** Opening INPUT DATA block **
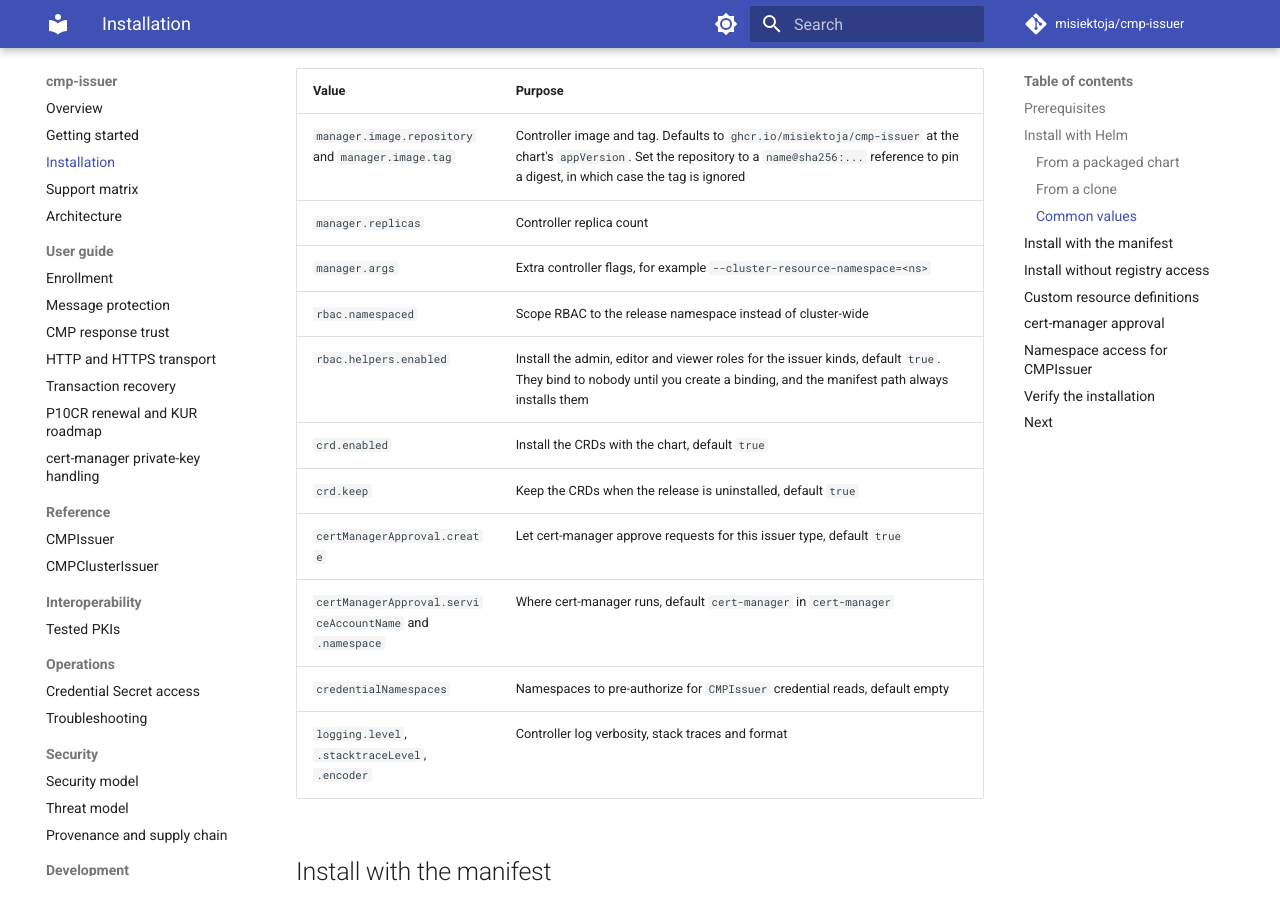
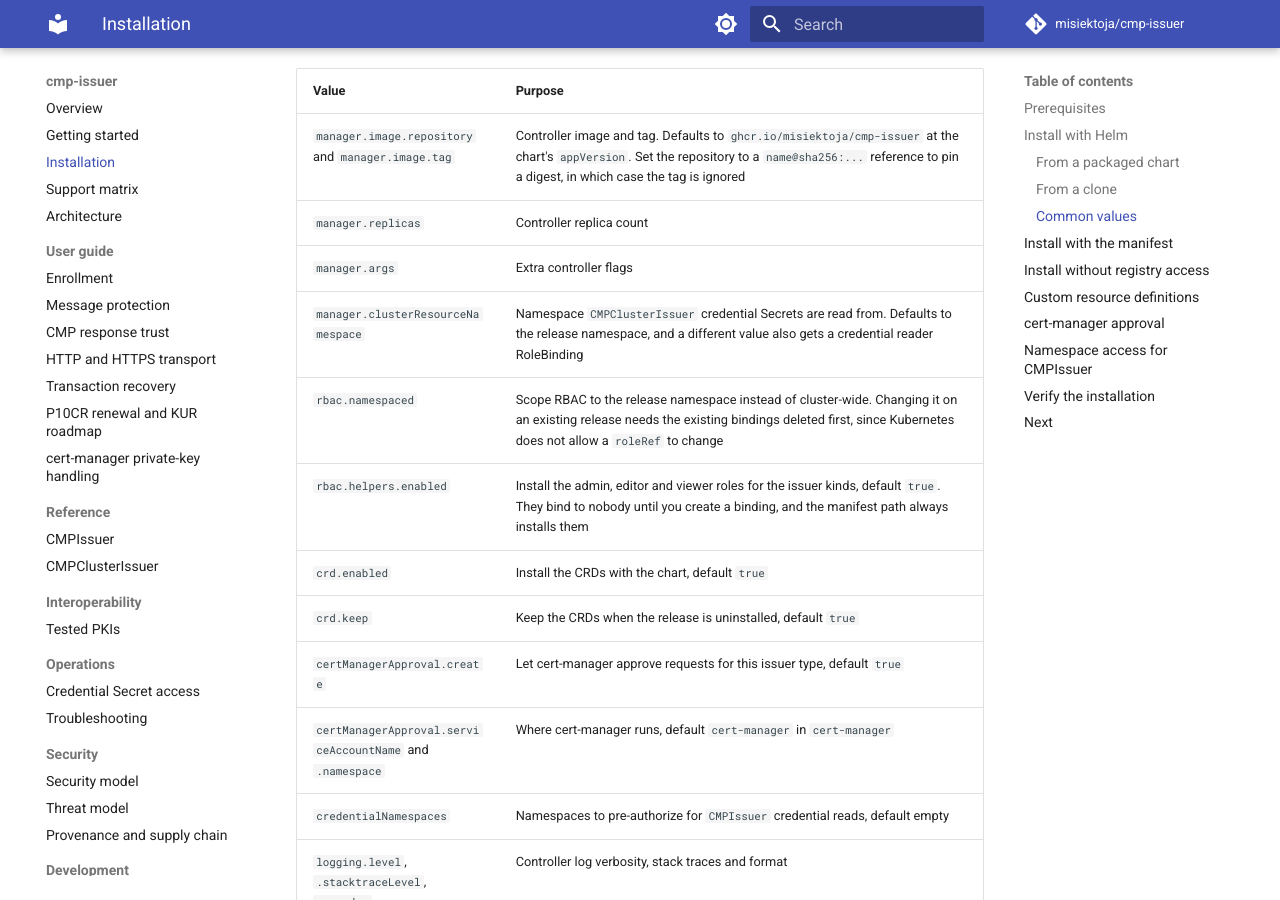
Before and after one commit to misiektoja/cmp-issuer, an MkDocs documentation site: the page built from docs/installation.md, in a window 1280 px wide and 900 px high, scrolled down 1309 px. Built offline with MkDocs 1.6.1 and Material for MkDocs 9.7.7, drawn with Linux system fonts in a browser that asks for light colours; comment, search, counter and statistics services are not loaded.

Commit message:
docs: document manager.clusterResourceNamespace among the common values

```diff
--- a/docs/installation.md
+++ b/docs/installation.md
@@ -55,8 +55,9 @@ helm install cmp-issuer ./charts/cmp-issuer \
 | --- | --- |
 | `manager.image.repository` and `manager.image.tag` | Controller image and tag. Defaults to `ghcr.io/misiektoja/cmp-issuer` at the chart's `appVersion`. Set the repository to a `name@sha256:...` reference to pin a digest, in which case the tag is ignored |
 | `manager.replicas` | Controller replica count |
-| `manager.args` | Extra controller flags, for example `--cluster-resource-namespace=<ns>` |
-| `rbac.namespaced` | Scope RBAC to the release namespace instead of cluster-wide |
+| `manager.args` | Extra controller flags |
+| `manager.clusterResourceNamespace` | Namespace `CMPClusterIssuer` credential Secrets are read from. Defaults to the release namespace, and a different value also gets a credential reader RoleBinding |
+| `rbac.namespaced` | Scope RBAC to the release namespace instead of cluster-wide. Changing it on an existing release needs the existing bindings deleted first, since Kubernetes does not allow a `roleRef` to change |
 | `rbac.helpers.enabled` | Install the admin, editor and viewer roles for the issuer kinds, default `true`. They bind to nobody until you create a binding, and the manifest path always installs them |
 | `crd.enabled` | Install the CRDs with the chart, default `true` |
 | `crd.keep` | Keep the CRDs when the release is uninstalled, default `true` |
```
** Closing INPUT DATA block **
** Opening INPUT DATA block **
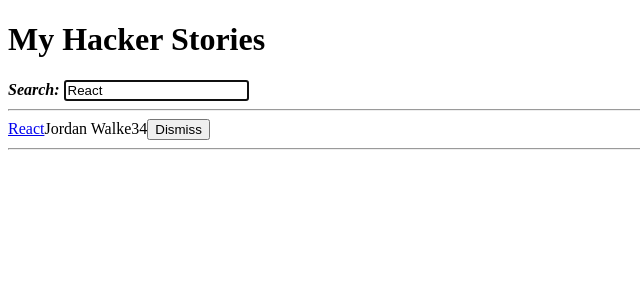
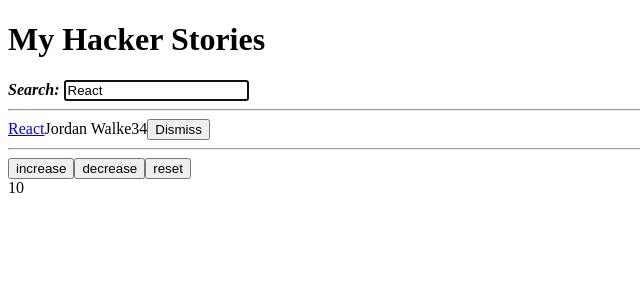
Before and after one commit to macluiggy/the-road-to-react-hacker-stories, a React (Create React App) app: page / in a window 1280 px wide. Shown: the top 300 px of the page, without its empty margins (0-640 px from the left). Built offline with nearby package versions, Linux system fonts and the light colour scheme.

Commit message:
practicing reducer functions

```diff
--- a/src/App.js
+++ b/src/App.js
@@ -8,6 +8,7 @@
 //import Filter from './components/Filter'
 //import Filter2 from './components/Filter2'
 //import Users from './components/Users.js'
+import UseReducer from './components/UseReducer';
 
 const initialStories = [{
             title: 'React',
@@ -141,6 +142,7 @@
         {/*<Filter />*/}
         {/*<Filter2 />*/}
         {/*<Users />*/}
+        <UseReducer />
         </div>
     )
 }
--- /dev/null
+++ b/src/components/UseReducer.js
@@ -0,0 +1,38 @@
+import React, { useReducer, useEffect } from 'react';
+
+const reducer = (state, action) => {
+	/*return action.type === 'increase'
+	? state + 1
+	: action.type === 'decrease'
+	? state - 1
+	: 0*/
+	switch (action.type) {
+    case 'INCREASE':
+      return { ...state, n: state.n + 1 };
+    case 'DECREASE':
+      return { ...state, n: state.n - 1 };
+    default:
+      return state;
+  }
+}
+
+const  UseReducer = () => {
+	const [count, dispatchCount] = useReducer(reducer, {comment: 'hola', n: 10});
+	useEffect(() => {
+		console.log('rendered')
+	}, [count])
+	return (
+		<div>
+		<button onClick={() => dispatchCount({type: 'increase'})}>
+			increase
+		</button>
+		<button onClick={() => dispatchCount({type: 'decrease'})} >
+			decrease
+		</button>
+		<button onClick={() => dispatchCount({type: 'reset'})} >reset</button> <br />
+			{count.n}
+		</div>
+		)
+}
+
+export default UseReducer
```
** Closing INPUT DATA block **
** Opening INPUT DATA block **
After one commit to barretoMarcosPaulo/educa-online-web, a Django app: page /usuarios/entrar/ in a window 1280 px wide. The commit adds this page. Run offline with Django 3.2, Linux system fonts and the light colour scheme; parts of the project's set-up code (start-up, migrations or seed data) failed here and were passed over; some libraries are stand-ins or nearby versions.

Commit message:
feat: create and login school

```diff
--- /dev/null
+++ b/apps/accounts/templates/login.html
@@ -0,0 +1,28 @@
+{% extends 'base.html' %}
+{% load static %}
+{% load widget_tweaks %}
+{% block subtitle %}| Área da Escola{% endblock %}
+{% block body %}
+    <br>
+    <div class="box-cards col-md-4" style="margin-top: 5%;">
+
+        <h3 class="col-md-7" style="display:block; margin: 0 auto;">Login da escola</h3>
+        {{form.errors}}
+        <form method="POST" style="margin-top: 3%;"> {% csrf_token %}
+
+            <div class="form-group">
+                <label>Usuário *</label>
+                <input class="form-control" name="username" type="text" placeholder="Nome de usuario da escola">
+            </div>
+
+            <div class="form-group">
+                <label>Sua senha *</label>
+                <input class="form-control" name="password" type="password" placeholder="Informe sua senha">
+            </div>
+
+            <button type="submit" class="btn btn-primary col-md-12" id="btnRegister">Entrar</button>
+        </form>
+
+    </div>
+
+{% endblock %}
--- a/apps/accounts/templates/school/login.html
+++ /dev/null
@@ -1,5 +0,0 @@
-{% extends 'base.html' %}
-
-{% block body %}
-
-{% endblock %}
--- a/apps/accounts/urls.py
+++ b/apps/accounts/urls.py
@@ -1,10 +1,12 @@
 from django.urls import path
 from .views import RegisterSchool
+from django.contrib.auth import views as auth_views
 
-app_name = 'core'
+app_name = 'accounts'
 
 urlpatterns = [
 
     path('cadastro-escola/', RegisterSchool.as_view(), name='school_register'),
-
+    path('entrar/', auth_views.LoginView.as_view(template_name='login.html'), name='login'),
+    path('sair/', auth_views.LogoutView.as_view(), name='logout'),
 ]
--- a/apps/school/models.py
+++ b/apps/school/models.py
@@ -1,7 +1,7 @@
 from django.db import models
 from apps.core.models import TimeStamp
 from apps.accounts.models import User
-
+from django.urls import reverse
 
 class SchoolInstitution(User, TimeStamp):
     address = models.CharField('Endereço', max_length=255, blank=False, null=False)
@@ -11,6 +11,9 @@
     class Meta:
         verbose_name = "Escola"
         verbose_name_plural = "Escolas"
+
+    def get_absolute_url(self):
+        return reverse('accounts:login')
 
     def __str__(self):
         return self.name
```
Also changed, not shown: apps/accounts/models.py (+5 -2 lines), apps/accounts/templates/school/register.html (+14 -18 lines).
** Closing INPUT DATA block **
ACTIVITY -> For each line above that includes the word "import", make a copy of that line.

OUTPUT ->
 //import Filter from './components/Filter'
 //import Filter2 from './components/Filter2'
 //import Users from './components/Users.js'
+import UseReducer from './components/UseReducer';
+import React, { useReducer, useEffect } from 'react';
 from django.urls import path
 from .views import RegisterSchool
+from django.contrib.auth import views as auth_views
 from django.db import models
 from apps.core.models import TimeStamp
 from apps.accounts.models import User
+from django.urls import reverse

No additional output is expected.